Injuries are a part of life in the NFL. Teams and players do everything they can to plan and prevent them, but you never know when, or where, that career-ending hit is going to come from.
Some players had great careers cut short by a string of injuries, while others had just begun to show their potential when the wrong hit ended everything prematurely.
Here are 10 players whose careers ended too soon.
Green Bay Packers wide receiver Robert Brooks was one of the game's elite wide receivers in the 1990s.
Then a gruesome knee injury in 1996 that tore his ACL and his patellar tendon changed his running mechanics, and caused him severe back problems.
He retired after the 1998 season, but attempted a comeback in 2000 with the Denver Broncos before retiring for good.
Defensive lineman Dennis Byrd was turning into one of the best linemen for the New York Jets when disaster struck.
In a 1992 game versus the Kansas City Chiefs, Byrd collided with teammate Scott Mersereau, crushing two vertebrae and causing him to be temporarily paralyzed.
He recovered, but his NFL Career was over.
Marlin Jackson signed with the Philadelphia Eagles this past March after starting his career, and winning a Super Bowl with the Indianapolis Colts.
Jackson had just come off back-to-back reconstructive knee surgeries, and was slated to be the starting free safety for the Eagles, when he ruptured his Achilles tendon in OTAs this past week.
Jackson had been a first-round pick by the Colts in 2005, but a third season-ending injury in as many seasons will end up leaving a good part of his career in a "could've been" scenario.
While Troy Aikman did retire at the age of 34 with three Super Bowl rings on his fingers, he retired because of the 10 concussions he suffered in his 12-year career.
With his legs and arms still relatively healthy, it's not unreasonable to assume Aikman might have been able to win a fourth Super Bowl if he hadn't been continually concussed.
Darryl Stingley had 110 receptions for 1,883 yards and 14 touchdowns in four seasons for the New England Patriots.

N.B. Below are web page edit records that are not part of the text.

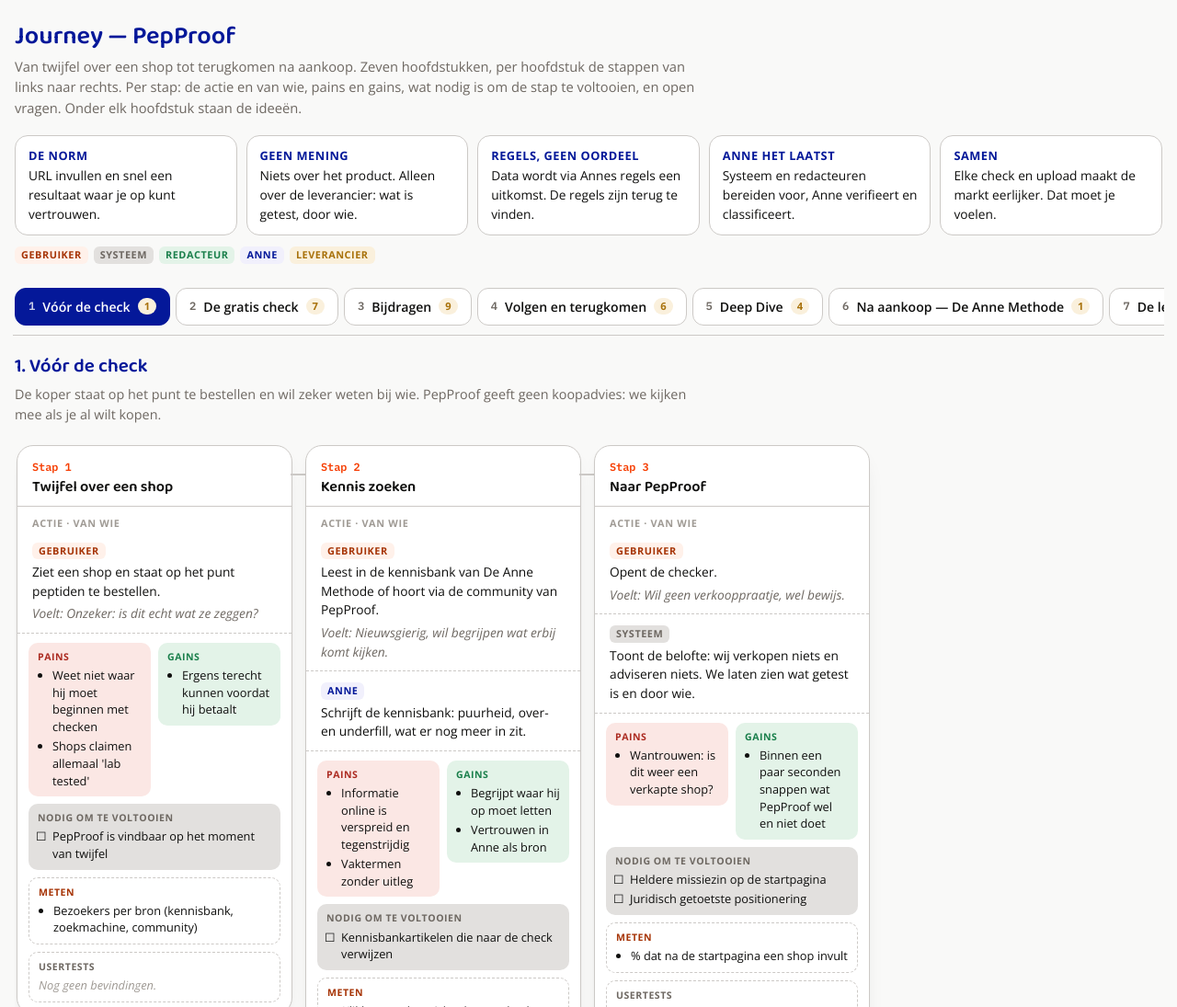
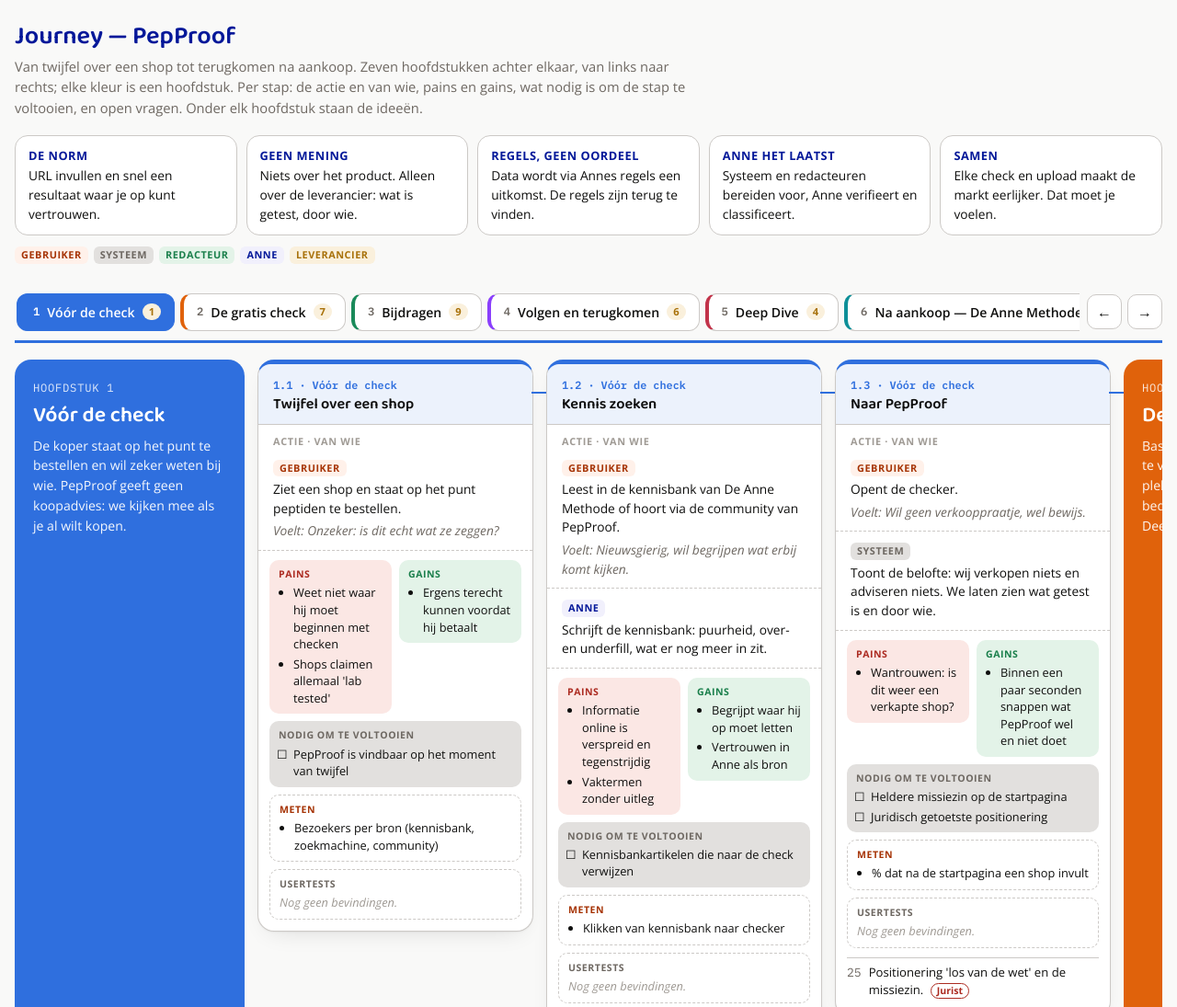
Before and after one commit to ruben427/bedrijfchecker-backend, a website: page admin-journey.html in a window 1280 px wide. Shown: the top 1095 px of the page at 92% size. Drawn offline with nearby package versions, Linux system fonts and the light colour scheme.

Commit message:
Journeypagina: zeven hoofdstukken, meten, usertests en status per idee

```diff
--- a/admin-journey.html
+++ b/admin-journey.html
@@ -35,8 +35,6 @@
     background:var(--surface);color:var(--text);border:1px solid var(--border);display:flex;align-items:center;gap:8px}
   .tab .nr{font-family:var(--font-mono,'IBM Plex Mono',monospace);font-size:.76rem;color:var(--text-muted)}
   .tab .tel{font-size:.7rem;font-weight:700;background:var(--warn-soft);color:var(--warn);border-radius:999px;padding:1px 7px}
-  .tab[aria-selected="true"]{background:var(--heading);border-color:var(--heading);color:var(--surface)}
-  .tab[aria-selected="true"] .nr{color:var(--surface);opacity:.8}
 
   .hoofdstuk-kop{margin:18px 0 4px}
   .hoofdstuk-kop h2{font-family:var(--font-kop,'Baloo 2',sans-serif);color:var(--heading);font-size:1.3rem;margin:0}
@@ -121,6 +119,40 @@
     .pg{grid-template-columns:1fr}
   }
 
+  /* Doorlopende journey met kleur per hoofdstuk */
+  .balk{position:sticky;top:0;z-index:5;background:var(--bg);display:flex;align-items:center;gap:8px;
+    border-bottom:3px solid var(--hk-actief, var(--border));margin-top:18px;transition:border-color .25s}
+  .balk .tabs{flex:1 1 auto;margin:0;border-bottom:0;padding:10px 2px}
+  .navknoppen{display:flex;gap:6px;flex:0 0 auto}
+  .nav{font:inherit;font-size:1rem;font-weight:700;width:38px;height:38px;border-radius:10px;cursor:pointer;
+    background:var(--surface);color:var(--text);border:1px solid var(--border)}
+  .nav:hover{border-color:var(--hk-actief, var(--border))}
+  .tab{border-left:4px solid var(--hk)}
+  .tab[aria-selected="true"]{background:var(--hk);border-color:var(--hk);color:#fff}
+  .tab[aria-selected="true"] .nr{color:#fff}
+  .rail{position:relative}
+  .rail:focus-visible{outline:2px solid var(--hk-actief);outline-offset:4px;border-radius:12px}
+  .stap{border-top:5px solid var(--hk)}
+  .stap .stap-kop{background:color-mix(in srgb, var(--hk) 9%, var(--surface));border-radius:13px 13px 0 0}
+  .stap .stap-nr{color:var(--hk)}
+  .stap:not(:last-child)::after{background:var(--hk)}
+  .hstart{flex:0 0 250px;scroll-snap-align:start;border-radius:18px;padding:22px 20px;position:relative;
+    background:var(--hk);color:#fff;display:flex;flex-direction:column;gap:8px;align-self:stretch;min-height:320px}
+  .hstart-nr{font-family:var(--font-mono,'IBM Plex Mono',monospace);font-size:.76rem;opacity:.85;text-transform:uppercase;letter-spacing:.06em}
+  .hstart h2{margin:0;font-family:var(--font-kop,'Baloo 2',sans-serif);font-size:1.45rem;line-height:1.15;color:#fff}
+  .hstart p{margin:0;font-size:.88rem;line-height:1.55;opacity:.95}
+  .hstart-feit{margin-top:auto;font-size:.78rem;font-weight:600;opacity:.9}
+  .hstart-pijl{position:absolute;right:16px;bottom:14px;font-size:1.4rem;opacity:.7}
+  @media (prefers-color-scheme: dark){
+    .tab[aria-selected="true"],.tab[aria-selected="true"] .nr,.hstart,.hstart h2{color:#17100a}
+  }
+  .ideeen{border-top:5px solid var(--hk-actief, var(--border))}
+  .ideeen h3{color:var(--hk-actief, var(--heading))}
+  @media (max-width:640px){
+    .hstart{flex-basis:70vw;min-height:260px}
+    .navknoppen{display:none}
+  }
+
   @media (max-width:640px){
     .top h1{font-size:1.4rem}
     .stap{flex-basis:84vw}
@@ -132,7 +164,7 @@
 <div class="wrap">
   <div class="top">
     <h1>Journey — PepProof</h1>
-    <p class="sub">Van twijfel over een shop tot terugkomen na aankoop. Zeven hoofdstukken, per hoofdstuk de stappen van links naar rechts.
+    <p class="sub">Van twijfel over een shop tot terugkomen na aankoop. Zeven hoofdstukken achter elkaar, van links naar rechts; elke kleur is een hoofdstuk.
       Per stap: de actie en van wie, pains en gains, wat nodig is om de stap te voltooien, en open vragen. Onder elk hoofdstuk staan de ideeën.</p>
   </div>
 
@@ -152,8 +184,16 @@
     <span class="laan" style="padding:0;border:0"><span class="rol leverancier">Leverancier</span></span>
   </div>
 
-  <div class="tabs" role="tablist" id="tabs"></div>
-  <div id="hoofdstuk"></div>
+  <div class="balk">
+    <div class="tabs" role="tablist" id="tabs"></div>
+    <div class="navknoppen">
+      <button class="nav" id="terug" aria-label="Vorige stap">←</button>
+      <button class="nav" id="verder" aria-label="Volgende stap">→</button>
+    </div>
+  </div>
+  <div class="rail" id="rail" tabindex="0" aria-label="Journey, schuif opzij"></div>
+  <p class="hint">Schuif opzij, gebruik de pijlen, of klik een hoofdstuk. De tab bovenin loopt mee.</p>
+  <section class="ideeen" id="ideeen"></section>
 
 </div>
 
@@ -598,8 +638,9 @@
     '</span> ' + esc(t.tekst || '') + '</li>').join('') + '</ul></div>';
 }
 
-function stapHtml(s, i){
-  let h = '<article class="stap"><div class="stap-kop"><div class="stap-nr">Stap ' + (i+1) + '</div><h3>' + esc(s.titel) + '</h3></div>';
+function stapHtml(s, i, hi){
+  let h = '<article class="stap" data-h="' + hi + '"><div class="stap-kop"><div class="stap-nr">' + (hi+1) + '.' + (i+1) + ' · ' +
+          esc(HOOFDSTUKKEN[hi].titel) + '</div><h3>' + esc(s.titel) + '</h3></div>';
   h += '<div class="sectie-kop">Actie · van wie</div>';
   for (const [sleutel, naam] of ROLLEN){
     const tekst = s[sleutel];
@@ -628,10 +669,20 @@
   return h + '</article>';
 }
 
-function ideeenHtml(hs){
+// Eerste kaart van elk hoofdstuk: markeert de overgang in de doorlopende rail.
+function startHtml(hs, hi){
+  const open = hs.stappen.reduce((n, s) => n + ((s.vragen || []).length), 0);
+  return '<article class="hstart" data-h="' + hi + '" id="h' + (hi+1) + '">' +
+    '<div class="hstart-nr">Hoofdstuk ' + (hi+1) + '</div>' +
+    '<h2>' + esc(hs.titel) + '</h2><p>' + esc(hs.intro) + '</p>' +
+    '<div class="hstart-feit">' + hs.stappen.length + ' stappen · ' + open + ' open vragen · ' + (hs.ideeen || []).length + ' ideeën</div>' +
+    '<div class="hstart-pijl" aria-hidden="true">→</div></article>';
+}
+
+function ideeenHtml(hs, hi){
   const lijstje = hs.ideeen || [];
-  let h = '<section class="ideeen"><h3>Ideeën voor dit hoofdstuk</h3>';
-  if (!lijstje.length) return h + '<p class="hint">Nog geen ideeën.</p></section>';
+  let h = '<h3>Ideeën — ' + (hi+1) + '. ' + esc(hs.titel) + '</h3>';
+  if (!lijstje.length) return h + '<p class="hint">Nog geen ideeën.</p>';
   h += '<div class="idee-tabel"><div class="idee-rij kop"><span>Idee — wat kunnen we doen</span><span>Om wat te bereiken</span><span>Wat brengt het ons</span><span>Status</span></div>';
   for (const d of lijstje){
     const st = STATUSSEN.includes(d.status) ? d.status : 'idee';
@@ -639,35 +690,87 @@
     h += '<div class="idee-rij"><span data-k="Idee">' + esc(d.idee) + '</span><span data-k="Doel">' + esc(d.doel) +
          '</span><span data-k="Brengt">' + esc(d.brengt) + '</span><span><span class="status ' + st + '">' + st + '</span>' + taak + '</span></div>';
   }
-  return h + '</div></section>';
+  return h + '</div>';
 }
 
-function toon(idx){
-  const hs = HOOFDSTUKKEN[idx];
+// Een kleur per hoofdstuk. Donkere modus krijgt een lichtere variant (zie CSS).
+const KLEUREN = ['#2f6fde', '#e0620b', '#1a8a5a', '#8a3ffc', '#c2334a', '#0d8f98', '#a67a00'];
+const KLEUREN_DONKER = ['#7aa7ff', '#ff9a52', '#4cc990', '#b98cff', '#ff7d91', '#4fd0d8', '#e6bb3c'];
+
+let actief = -1, doelH = null, doelTimer = null;
+
+function zetActief(hi){
+  if (hi === actief) return;
+  actief = hi;
+  const hs = HOOFDSTUKKEN[hi];
+  document.documentElement.style.setProperty('--hk-actief', 'var(--hk' + hi + ')');
   document.querySelectorAll('.tab').forEach((t, i) => {
-    t.setAttribute('aria-selected', i === idx ? 'true' : 'false');
-    if (i === idx) { const bar = t.parentNode; bar.scrollLeft = t.offsetLeft - bar.offsetLeft - 8; }
+    const aan = i === hi;
+    t.setAttribute('aria-selected', aan ? 'true' : 'false');
+    if (aan) { const bar = t.parentNode; bar.scrollTo({ left: t.offsetLeft - bar.offsetLeft - 8, behavior: 'smooth' }); }
   });
-  document.getElementById('hoofdstuk').innerHTML =
-    '<div class="hoofdstuk-kop"><h2>' + (idx+1) + '. ' + esc(hs.titel) + '</h2><p>' + esc(hs.intro) + '</p></div>' +
-    '<div class="rail">' + hs.stappen.map(stapHtml).join('') + '</div>' +
-    '<p class="hint">Schuif opzij voor de volgende stap.</p>' +
-    ideeenHtml(hs);
-  try { history.replaceState(null, '', '#h' + (idx+1)); } catch(e){}
+  document.getElementById('ideeen').innerHTML = ideeenHtml(hs, hi);
+  try { history.replaceState(null, '', '#h' + (hi+1)); } catch(e){}
+}
+
+function spring(hi, zacht){
+  const rail = document.getElementById('rail');
+  const doel = document.getElementById('h' + (hi+1));
+  if (!doel) return;
+  doelH = hi; zetActief(hi);
+  clearTimeout(doelTimer); doelTimer = setTimeout(() => { doelH = null; }, 900);
+  rail.scrollTo({ left: doel.offsetLeft - 2, behavior: zacht ? 'smooth' : 'auto' });
+}
+
+function spy(){
+  if (doelH !== null) return;
+  const rail = document.getElementById('rail');
+  const x = rail.scrollLeft + 60;
+  const starts = rail.querySelectorAll('.hstart');
+  let hi = 0;
+  starts.forEach((el, i) => { if (el.offsetLeft <= x) hi = i; });
+  // Helemaal aan het eind: laatste hoofdstuk, ook als de startkaart nog niet links staat.
+  if (rail.scrollLeft + rail.clientWidth >= rail.scrollWidth - 4) hi = starts.length - 1;
+  zetActief(hi);
 }
 
 (function init(){
+  const kleurCss = HOOFDSTUKKEN.map((_, i) => '--hk' + i + ':' + KLEUREN[i % KLEUREN.length]).join(';');
+  const kleurDonker = HOOFDSTUKKEN.map((_, i) => '--hk' + i + ':' + KLEUREN_DONKER[i % KLEUREN_DONKER.length]).join(';');
+  const st = document.createElement('style');
+  st.textContent = ':root{' + kleurCss + '} @media (prefers-color-scheme: dark){:root{' + kleurDonker + '}} ' +
+    HOOFDSTUKKEN.map((_, i) => '[data-h="' + i + '"]{--hk:var(--hk' + i + ')}').join(' ');
+  document.head.appendChild(st);
+
   const tabs = document.getElementById('tabs');
   HOOFDSTUKKEN.forEach((hs, i) => {
     const open = hs.stappen.reduce((n, s) => n + ((s.vragen || []).length), 0);
     const b = document.createElement('button');
-    b.className = 'tab'; b.setAttribute('role', 'tab');
+    b.className = 'tab'; b.setAttribute('role', 'tab'); b.dataset.h = i;
     b.innerHTML = '<span class="nr">' + (i+1) + '</span>' + esc(hs.titel) + (open ? '<span class="tel" title="open vragen">' + open + '</span>' : '');
-    b.onclick = () => toon(i);
+    b.onclick = () => spring(i, true);
     tabs.appendChild(b);
   });
+
+  const rail = document.getElementById('rail');
+  rail.innerHTML = HOOFDSTUKKEN.map((hs, hi) => startHtml(hs, hi) + hs.stappen.map((s, i) => stapHtml(s, i, hi)).join('')).join('');
+  let wacht = false;
+  rail.addEventListener('scroll', () => {
+    if (wacht) return; wacht = true;
+    requestAnimationFrame(() => { wacht = false; spy(); });
+  }, { passive: true });
+
+  const stapBreedte = () => (rail.querySelector('.stap') || rail).offsetWidth + 14;
+  document.getElementById('terug').onclick = () => rail.scrollBy({ left: -stapBreedte(), behavior: 'smooth' });
+  document.getElementById('verder').onclick = () => rail.scrollBy({ left: stapBreedte(), behavior: 'smooth' });
+  rail.addEventListener('keydown', e => {
+    if (e.key === 'ArrowRight') { rail.scrollBy({ left: stapBreedte(), behavior: 'smooth' }); e.preventDefault(); }
+    if (e.key === 'ArrowLeft') { rail.scrollBy({ left: -stapBreedte(), behavior: 'smooth' }); e.preventDefault(); }
+  });
+
   const m = /^#h(\d+)$/.exec(location.hash);
   const start = m ? Math.min(Math.max(parseInt(m[1], 10) - 1, 0), HOOFDSTUKKEN.length - 1) : 0;
-  toon(start);
+  zetActief(start);
+  if (start) requestAnimationFrame(() => spring(start, false));
 })();
 </script>
```
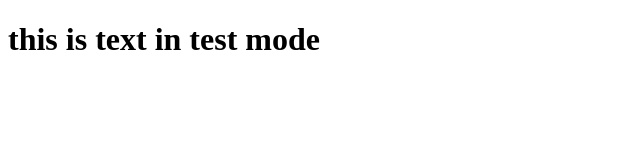
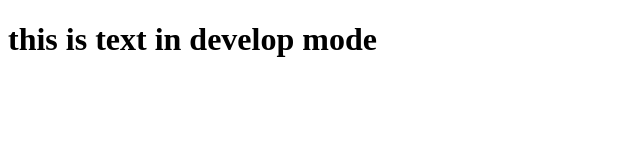
Before and after one commit to Mobin-119/Git, a plain HTML site: page sss.html in a window 1280 px wide. Shown: the whole page, without its empty margins (0-640 px from the left). Drawn offline with Linux system fonts and the light colour scheme.

Commit message:
add develop text

```diff
--- a/sss.html
+++ b/sss.html
@@ -6,6 +6,6 @@
     <title>Document</title>
 </head>
 <body>
-    <h1>this is text in test mode</h1>
+    <h1>this is text in develop mode</h1>
 </body>
 </html>
```
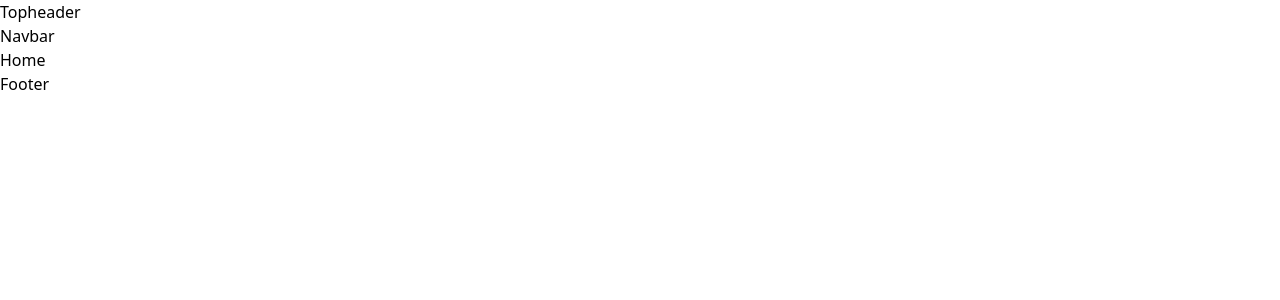
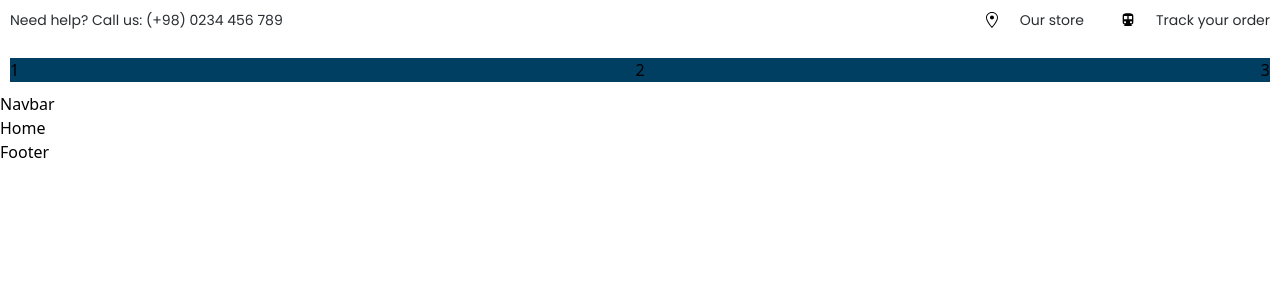
Before and after one commit to sohelrana3/Electon-E-commerce-website, a React (Create React App) app: page / in a window 1280 px wide. Shown: the top 300 px of the page. Built offline with nearby package versions, Linux system fonts and the light colour scheme.

Commit message:
top header pages

```diff
--- a/public/index.html
+++ b/public/index.html
@@ -24,6 +24,9 @@
       work correctly both with client-side routing and a non-root public URL.
       Learn how to configure a non-root public URL by running `npm run build`.
     -->
+    <link rel="preconnect" href="https://fonts.googleapis.com">
+    <link rel="preconnect" href="https://fonts.gstatic.com" crossorigin>
+    <link href="https://fonts.googleapis.com/css2?family=Poppins:wght@100;200;300;400;500;600;700;800;900&display=swap" rel="stylesheet">
     <title>React App</title>
   </head>
   <body>
--- a/src/components/Header.js
+++ b/src/components/Header.js
@@ -1,12 +1,18 @@
 import React from 'react'
+import Container from './leyouts/Container'
+import Flex from './leyouts/Flex'
 import Topheader from './leyouts/Topheader'
-
 
 const Header = () => {
   return (
-    <div>
+    <Container>
       <Topheader />
-    </div>
+      <Flex className='flex justify-between bg-primary'>
+        <div>1</div>
+        <div>2</div>
+        <div>3</div>
+      </Flex>
+    </Container>
   )
 }
 
--- /dev/null
+++ b/src/components/leyouts/Container.js
@@ -0,0 +1,9 @@
+import React from 'react'
+
+const Container = ({classname, children}) => {
+  return (
+    <div className='max-w-container mx-auto p-2.5'>{children}</div>
+  )
+}
+
+export default Container
--- /dev/null
+++ b/src/components/leyouts/Flex.js
@@ -0,0 +1,9 @@
+import React from 'react'
+
+const Flex = ({className, children}) => {
+  return (
+    <div className={className}>{children}</div>
+  )
+}
+
+export default Flex
--- a/src/components/leyouts/Topheader.js
+++ b/src/components/leyouts/Topheader.js
@@ -1,8 +1,27 @@
 import React from 'react'
+import Flex from './Flex'
+import {GoLocation} from 'react-icons/go'
+import {MdDirectionsTransit} from 'react-icons/md'
 
 const Topheader = () => {
   return (
-    <div>Topheader</div>
+        <Flex className='sm:flex sm:justify-between pb-1 sm:pb-3 md:pb-5 lg:pb-7'>
+            <div className='pb-2 sm:pb-0'>
+                <p className='font-popi text-textdk font-normal text-sm'>
+                  Need help? Call us: (+98) 0234 456 789
+                </p>
+            </div>
+            <div className='flex gap-x-5 sm:gap-x-9'>
+                <diV className='flex gap-x-3 sm:gap-x-5 items-center'>
+                    <GoLocation className='text-base' />
+                    <p className='font-popi text-textdk font-normal text-sm'>Our store</p>
+                </diV>
+                <diV className='flex gap-x-3 sm:gap-x-5 items-center'>
+                    <MdDirectionsTransit className='text-base' />
+                    <p className='font-popi text-textdk font-normal text-sm'>Track your order</p>
+                </diV>
+            </div>
+        </Flex>
   )
 }
 
--- a/tailwind.config.js
+++ b/tailwind.config.js
@@ -4,7 +4,20 @@ module.exports = {
     "./src/**/*.{js,jsx,ts,tsx}",
   ],
   theme: {
-    extend: {},
+    extend: {
+      maxWidth: {
+       container: '1330px',
+      },
+      fontFamily: {
+        'popi': ['Poppins', 'sans-serif'],
+      },
+      colors: {
+        'primary': '#003F62',
+        'yow': '#EDA415',
+        'textpri': '#1B5A7D',
+        'textdk': '#292D32',
+      },
+    },
   },
   plugins: [],
 }
```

He also had 28 carries for 244 yards and two touchdowns, 19 punt returns for 136 yards, and eight kickoff returns for 187 yards.
He had just agreed on a new contract with the Patriots when he took the now-infamous hit from Oakland Raiders legend Jack Tatum in a 1978 preseason game that left Stingley confined to a wheelchair for the rest of his life.
Center LeCharles Bentley was the big free agent signing of the 2006 offseason for the Cleveland Browns.
Bentley was supposed to anchor the Browns line for the next several years, but he ruptured his patellar tendon on the very first snap of the very first practice of the Browns 2006 training camp.
Two years, four surgeries, two staph infections, and one leg amputation threat later, Bentley was released and eventually retired after the 2008 season.
Running back Robert Edwards became one of those players more famous for his injury than for his on-field accomplishments.
Edwards was drafted by the New England Patriots in 1998 and after rushing for 1,115 yards in his rookie season, suffered a freak knee injury while playing flag football in an NFL-sanctioned Pro Bowl Week event.
The injury was so bad he almost lost his leg, and it took three years to rehabilitate. He returned in 2002 with the Miami Dolphins, but has played in the CFL the last several years.
He currently is a free agent.
Sterling Sharpe became yet another Green Bay Packers wide receiver whose career was ended prematurely by injury. Sharpe injured two of his vertebrae at the end of the 1994 season and was forced to retire.
Quarterback Brett Favre still was developing at the time, and there always has been the "what if" surrounding his career ever since.
It's been speculated Sharpe could've challenged Jerry Rice's numbers had he been able to continue playing.
Bo Jackson became one of the most famous multi-sport athletes ever. His careers with the Kansas City Royals and the Los Angeles Raiders both were headline-worthy.
During his four seasons in the NFL, Jackson rushed for 2,782 yards and 16 touchdowns, with an average yards per carry of 5.4. He also caught 40 passes for 352 yards and two touchdowns.
Then there was the hip injury versus Cincinnati on Jan. 13, 1991. The injury ended his football career immediately, and his baseball career a few years later, as his hip had to be replaced due to the degenerative nature of the injury.
Gale Sayers was on his way to challenging Jim Brown for the title of "Best Running Back Ever," when injuries to both knees ended his career after seven years.
Sayers had 22 touchdowns and 2,272 all purpose yards in his rookie season in 1965, including six touchdowns in one game.
Sayers made four Pro Bowls in his career, but his first knee injury in 1968, a gruesome injury that tore all the ligaments, robbed him of his lightning fast breakaway speed.
A second injury to his other knee in 1970 took what was left and Sayers retired in 1971.